> [Problem to work on]: Look through the entries below. Report each line that has the word "dropdown" in it.

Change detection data
+ + + +

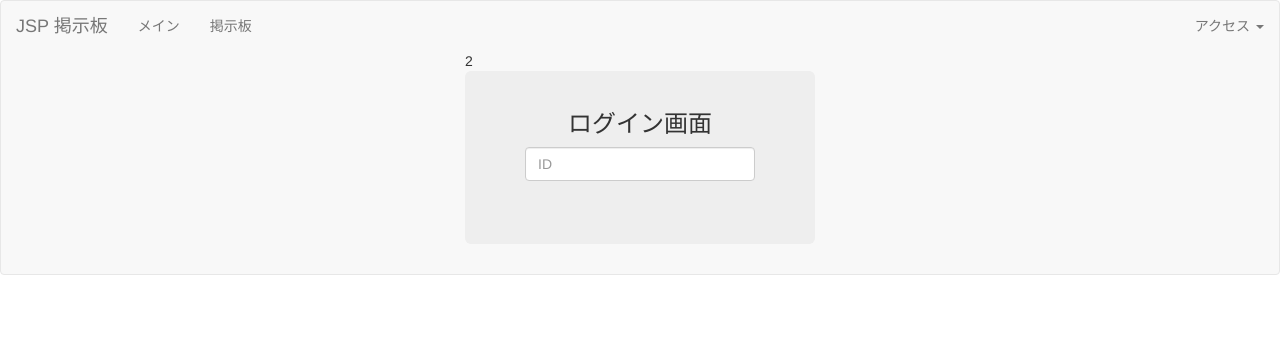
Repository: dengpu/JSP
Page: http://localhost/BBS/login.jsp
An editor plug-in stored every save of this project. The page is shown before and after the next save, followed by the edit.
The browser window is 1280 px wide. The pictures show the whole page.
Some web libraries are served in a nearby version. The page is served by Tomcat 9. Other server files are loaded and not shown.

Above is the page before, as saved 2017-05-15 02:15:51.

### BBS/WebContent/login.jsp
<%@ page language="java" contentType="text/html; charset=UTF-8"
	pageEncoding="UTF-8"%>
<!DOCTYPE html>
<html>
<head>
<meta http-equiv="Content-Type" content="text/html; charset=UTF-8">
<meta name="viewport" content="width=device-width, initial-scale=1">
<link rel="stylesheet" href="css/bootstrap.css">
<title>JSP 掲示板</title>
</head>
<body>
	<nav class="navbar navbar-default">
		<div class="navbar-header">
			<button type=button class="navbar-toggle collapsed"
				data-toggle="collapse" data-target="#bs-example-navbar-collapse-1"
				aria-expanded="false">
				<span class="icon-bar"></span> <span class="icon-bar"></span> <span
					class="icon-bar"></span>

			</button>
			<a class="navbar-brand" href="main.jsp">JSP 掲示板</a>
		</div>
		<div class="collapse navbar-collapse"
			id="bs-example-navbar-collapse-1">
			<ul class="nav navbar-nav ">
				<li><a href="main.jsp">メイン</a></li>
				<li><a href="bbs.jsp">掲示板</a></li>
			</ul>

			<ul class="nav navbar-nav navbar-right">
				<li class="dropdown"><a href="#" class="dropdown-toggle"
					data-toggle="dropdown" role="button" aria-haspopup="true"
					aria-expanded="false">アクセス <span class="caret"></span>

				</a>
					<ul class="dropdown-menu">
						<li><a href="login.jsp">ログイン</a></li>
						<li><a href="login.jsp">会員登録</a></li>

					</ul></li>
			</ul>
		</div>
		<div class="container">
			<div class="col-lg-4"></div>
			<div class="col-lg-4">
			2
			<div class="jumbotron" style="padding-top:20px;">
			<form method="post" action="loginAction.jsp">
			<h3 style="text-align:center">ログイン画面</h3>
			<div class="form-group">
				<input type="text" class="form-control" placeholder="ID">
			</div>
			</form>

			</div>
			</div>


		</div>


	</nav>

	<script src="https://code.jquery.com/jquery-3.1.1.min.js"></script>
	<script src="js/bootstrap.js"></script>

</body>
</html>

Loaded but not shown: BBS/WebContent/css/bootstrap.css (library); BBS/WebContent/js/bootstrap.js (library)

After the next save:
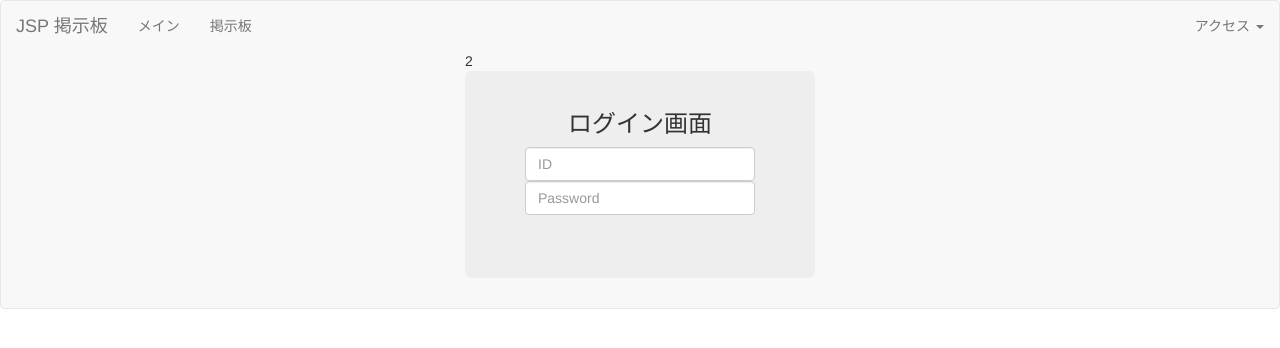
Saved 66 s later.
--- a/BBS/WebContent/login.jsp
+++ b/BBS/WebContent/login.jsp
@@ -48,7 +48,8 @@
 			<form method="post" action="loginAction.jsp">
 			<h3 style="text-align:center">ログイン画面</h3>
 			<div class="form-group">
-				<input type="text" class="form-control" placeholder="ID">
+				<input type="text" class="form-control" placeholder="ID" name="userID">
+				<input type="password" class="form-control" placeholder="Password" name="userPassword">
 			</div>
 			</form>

+ + + +

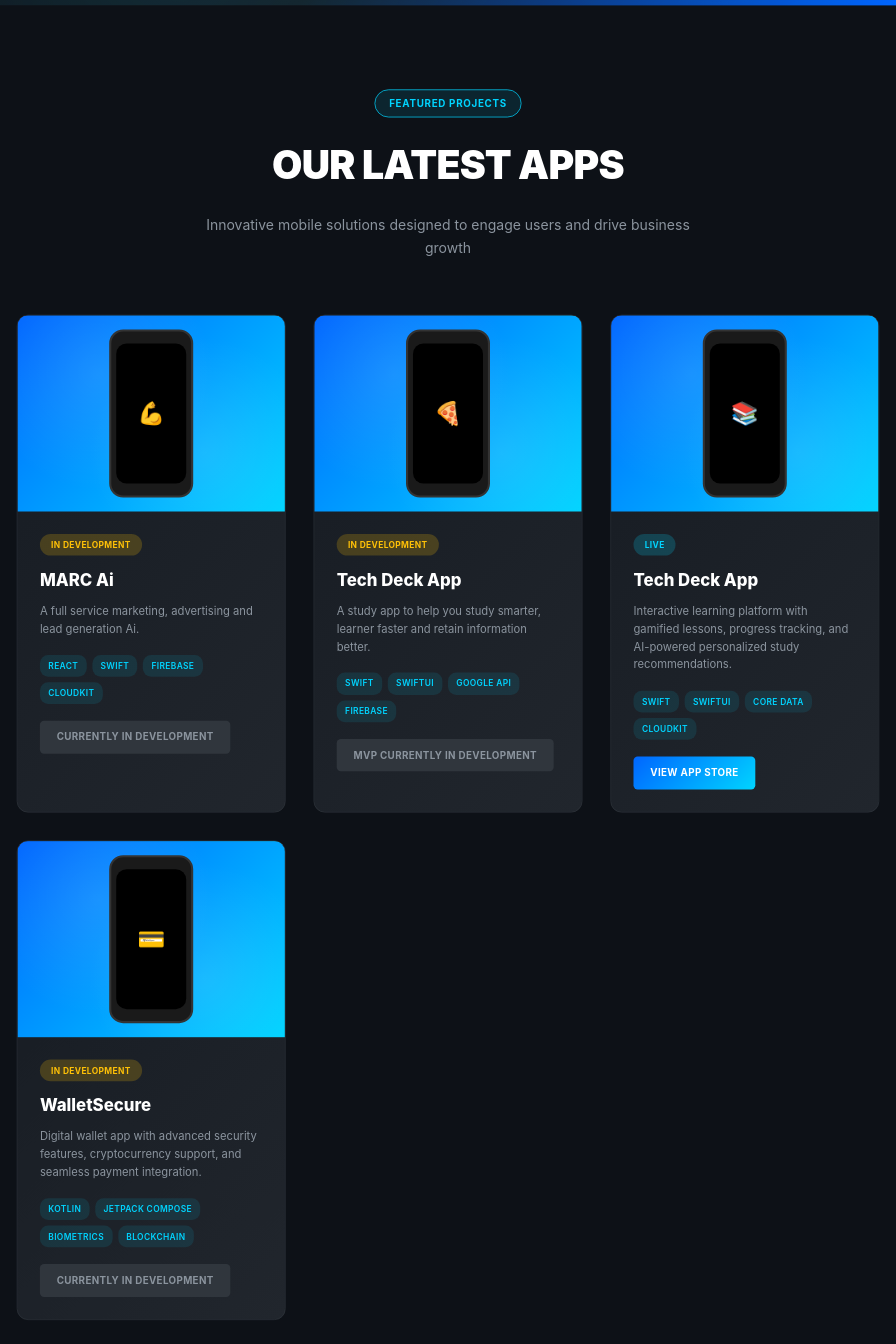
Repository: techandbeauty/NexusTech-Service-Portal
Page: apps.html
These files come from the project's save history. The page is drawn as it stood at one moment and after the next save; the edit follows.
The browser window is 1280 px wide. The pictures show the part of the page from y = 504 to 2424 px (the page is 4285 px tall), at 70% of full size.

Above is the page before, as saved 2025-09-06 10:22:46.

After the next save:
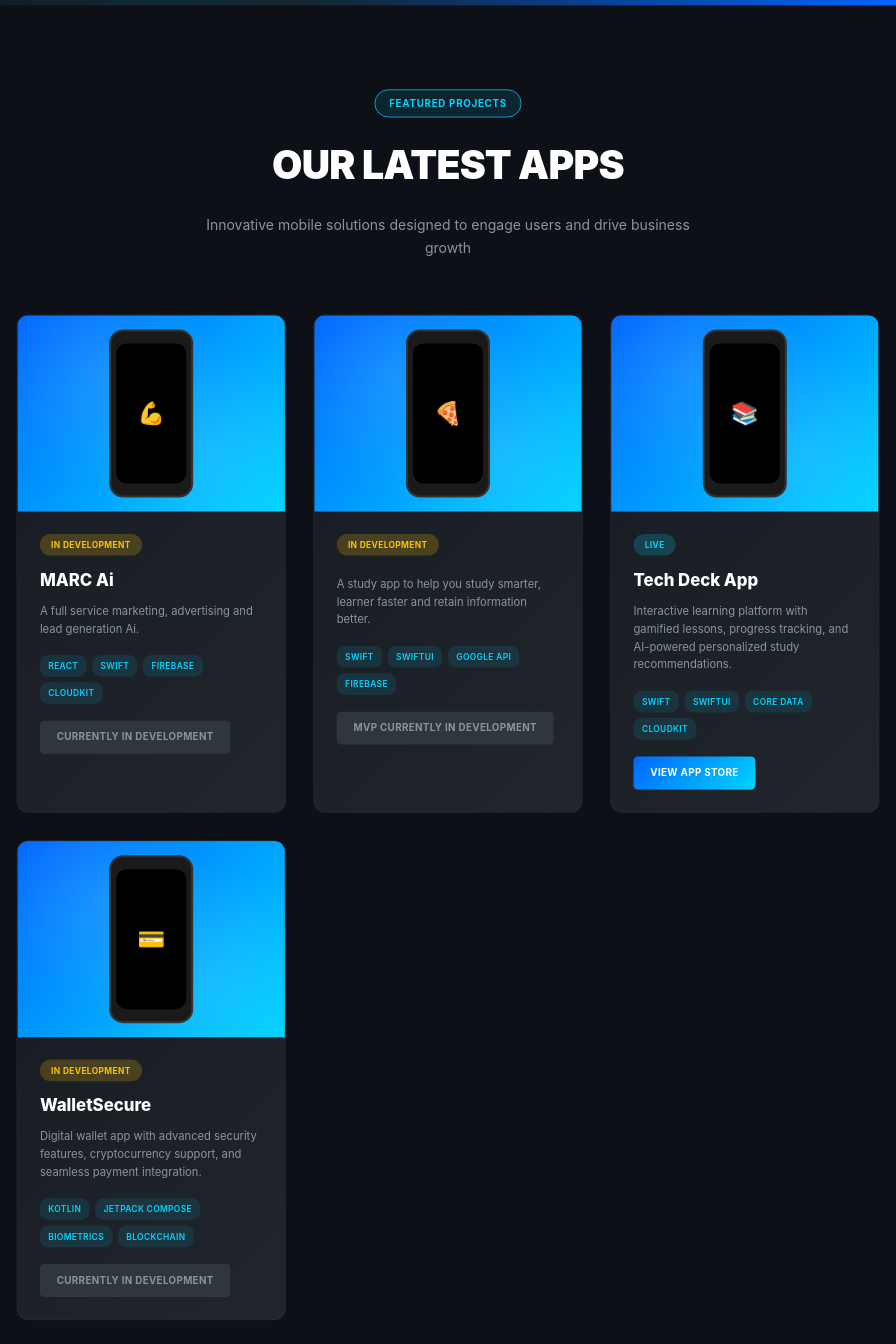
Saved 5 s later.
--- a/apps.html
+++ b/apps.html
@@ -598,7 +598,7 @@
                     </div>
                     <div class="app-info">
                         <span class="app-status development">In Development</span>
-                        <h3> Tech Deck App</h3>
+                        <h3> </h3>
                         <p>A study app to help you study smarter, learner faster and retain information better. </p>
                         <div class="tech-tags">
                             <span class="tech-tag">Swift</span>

+ + + +

> [Result of this exercise]:
				<li class="dropdown"><a href="#" class="dropdown-toggle"
					data-toggle="dropdown" role="button" aria-haspopup="true"
					<ul class="dropdown-menu">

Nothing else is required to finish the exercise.